Earlier today, it was announced that a parliamentary inquiry into assisted suicide will take place next year, with a particular focus on the experience of other countries that have introduced the practice. The Commons Health and Social Care Committee will hear evidence from doctors, campaigners, and the wider public before presenting a set of recommendations to the UK Government.
It comes as Scottish parliamentarians are set to debate fresh assisted suicide proposals, brought forward by Liberal Democrat MSP Liam McArthur. A draft bill is due at Holyrood early in the new year, and a Stage 1 debate is likely to take place by March 2023. Politicians in Jersey are also considering the issue, with a public call for views on ‘assisted dying’ proposals currently ongoing on the island.
News of a Westminster inquiry has been welcomed by proponents of assisted suicide. It means the issue of ‘assisted dying’ being forced onto the political agenda yet again. Whether it results in any concrete action by UK Ministers remains to be seen but feels doubtful. Previous evidence-gathering exercises on this issue have tended to highlight competing arguments, without drawing firm conclusions.
For opponents, the inquiry is frustrating. Politicians at both Westminster and Holyrood have closely scrutinised this issue several times in recent years and, as recently as 2015, rejected changes to the law. There has been no material change in circumstances demanding a rethink since then. In fact, nightmarish reports from other countries this year give us more reason to oppose euthanasia.

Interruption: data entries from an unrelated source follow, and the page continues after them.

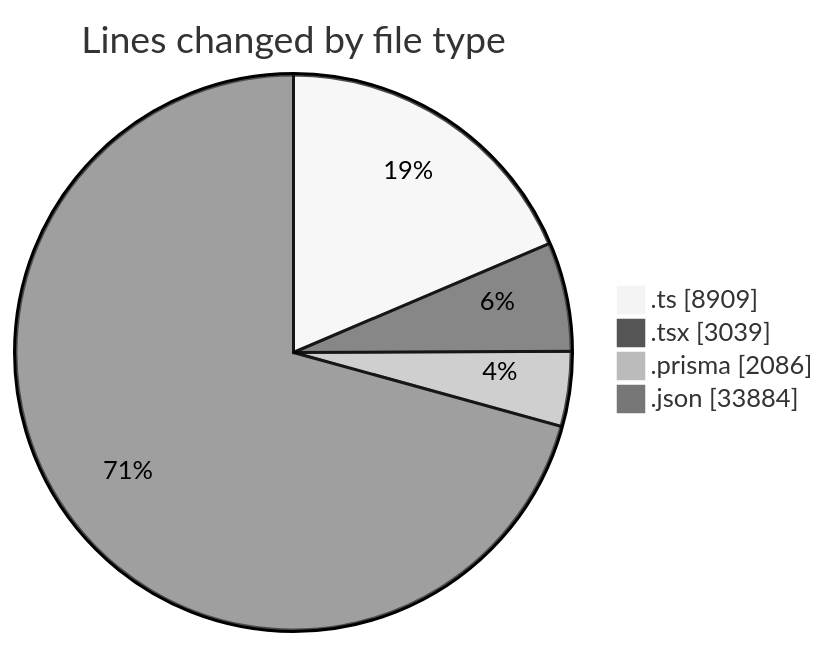
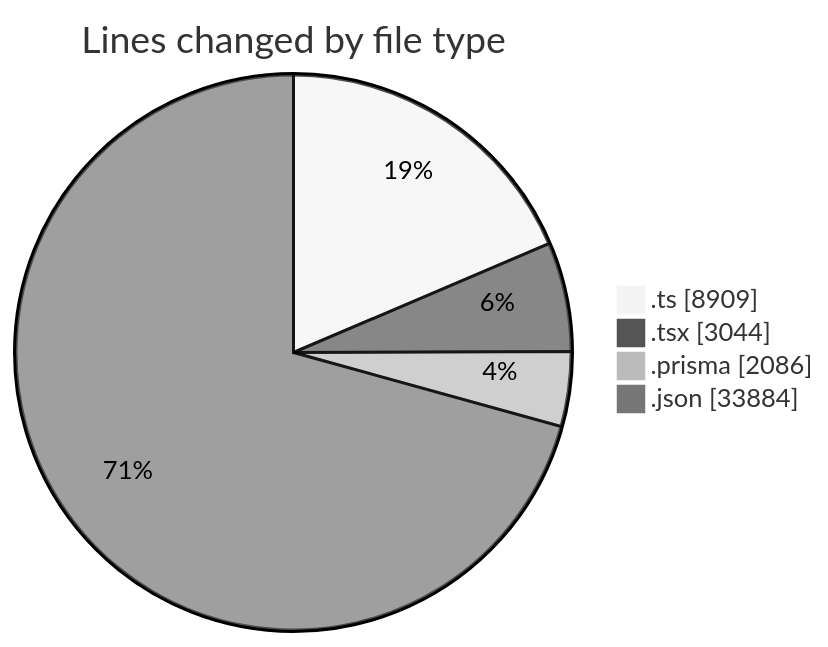
One commit to CELIANVF/code-tracking changed the first of 2 diagrams in 2025-05-19/ecodeli-1/README.md. Above: the diagram before and after it, drawn with Mermaid (neutral theme). The commit also changed other lines of this file and 1 other file, not shown here.

````diff
--- a/2025-05-19/ecodeli-1/README.md
+++ b/2025-05-19/ecodeli-1/README.md
@@ -56,8 +56,8 @@
 ```mermaid
 pie showData
 title Lines changed by file type
 ".ts" : 8909
-".tsx" : 3039
+".tsx" : 3044
 ".prisma" : 2086
 ".json" : 33884
 ```
````
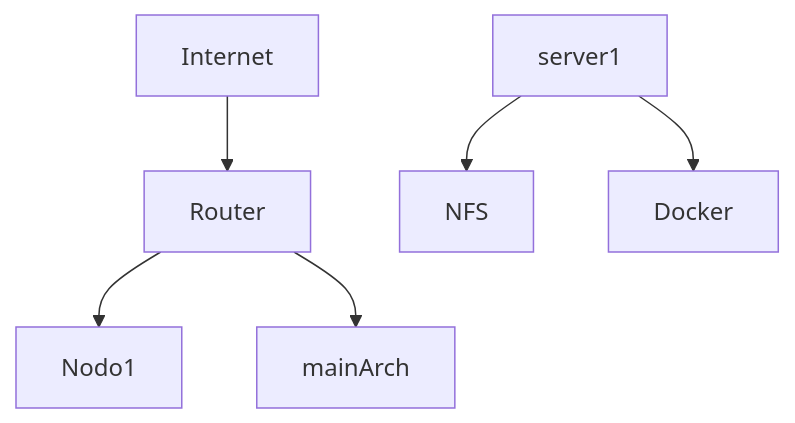
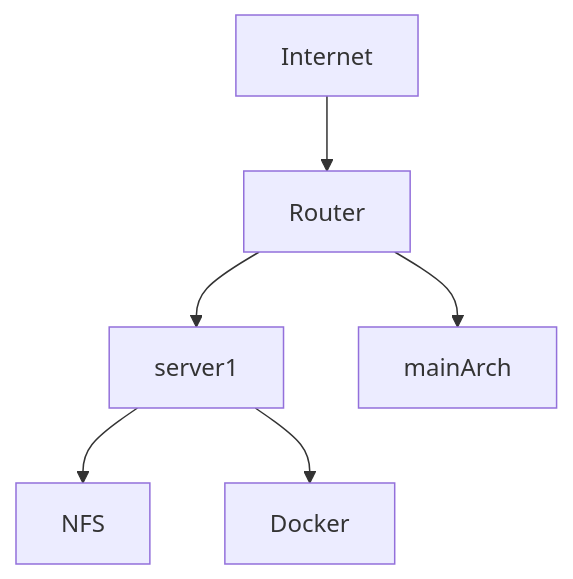
The diagram in README.md (conf-27/Homelab), drawn with Mermaid before and after one commit.

````diff
--- a/README.md
+++ b/README.md
@@ -5,8 +5,8 @@
 ```mermaid
 graph TD
     Internet --> Router
-    Router --> Nodo1
+    Router --> server1
     Router --> mainArch
     server1 --> NFS
     server1 --> Docker
 ```
````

On Sunday, news emerged about Christine Gauthier, a former Paralympian who was offered euthanasia by the Canadian state when she enquired about installing a stair lift. Her story followed that of Amir Farsoud, who was approved for euthanasia in order to avoid becoming homeless. Another disabled man, Roger Foley, claims he’s been pressured to opt for an ‘assisted death’ due to the costs of his care.
Canada shows that sanctioning death as an answer to suffering can lead to awful injustices, quickly. In the space of seven years, the country’s law has become the most permissive in the world. Anyone who feels they are suffering in a way that cannot be alleviated can get help to take their own life. Proposals have also been mooted for access by children, without parental consent.
European nations like Belgium and the Netherlands also highlight a sinister trajectory in ‘right to die’ laws. Legislation has also expanded in the decades they’ve allowed assisted death. Safeguards have failed. Awful cases have emerged such as a young Dutchwoman euthanised because of mental health issues. And the Belgian 23 year old euthanised because of PTSD in the wake of a terror attack at Brussels Airport.
Campaigners and politicians who want to see assisted suicide in the UK kid themselves that the abuses observed in other jurisdictions won’t happen here due to ‘safeguards’. This is hopelessly naive. The reality is that these laws can never be made ‘safe’. Enshrining a right for vulnerable people facing myriad challenges, pressures, and societal injustices to obtain lethal drugs is a recipe for disaster.
As the US National Council on Disability rightly observes, “if assisted suicide is legal, some people’s lives…will be ended without their fully informed and free consent, through mistakes, abuse, insufficient knowledge, and the unjust lack of better options. No safeguards have ever been enacted or proposed that can prevent this”. The only real safeguard against assisted suicide is outlawing assisted suicide.
The issue of ‘assisted dying’ keeps getting raised in our political institutions, despite the fact it will inevitably open the door to abuse, and injustice against UK citizens. This can’t be allowed to continue in perpetuity. At some stage, politicians need to reject repeated appeals by fringe campaigners who do not care about evidence, or show any concern for those who stand to be harmed by what they advocate.
Politicians need to call a halt to this Groundhog Day and turn their minds fully towards ethical ways of helping suffering people. The sooner they do, the better for all of us.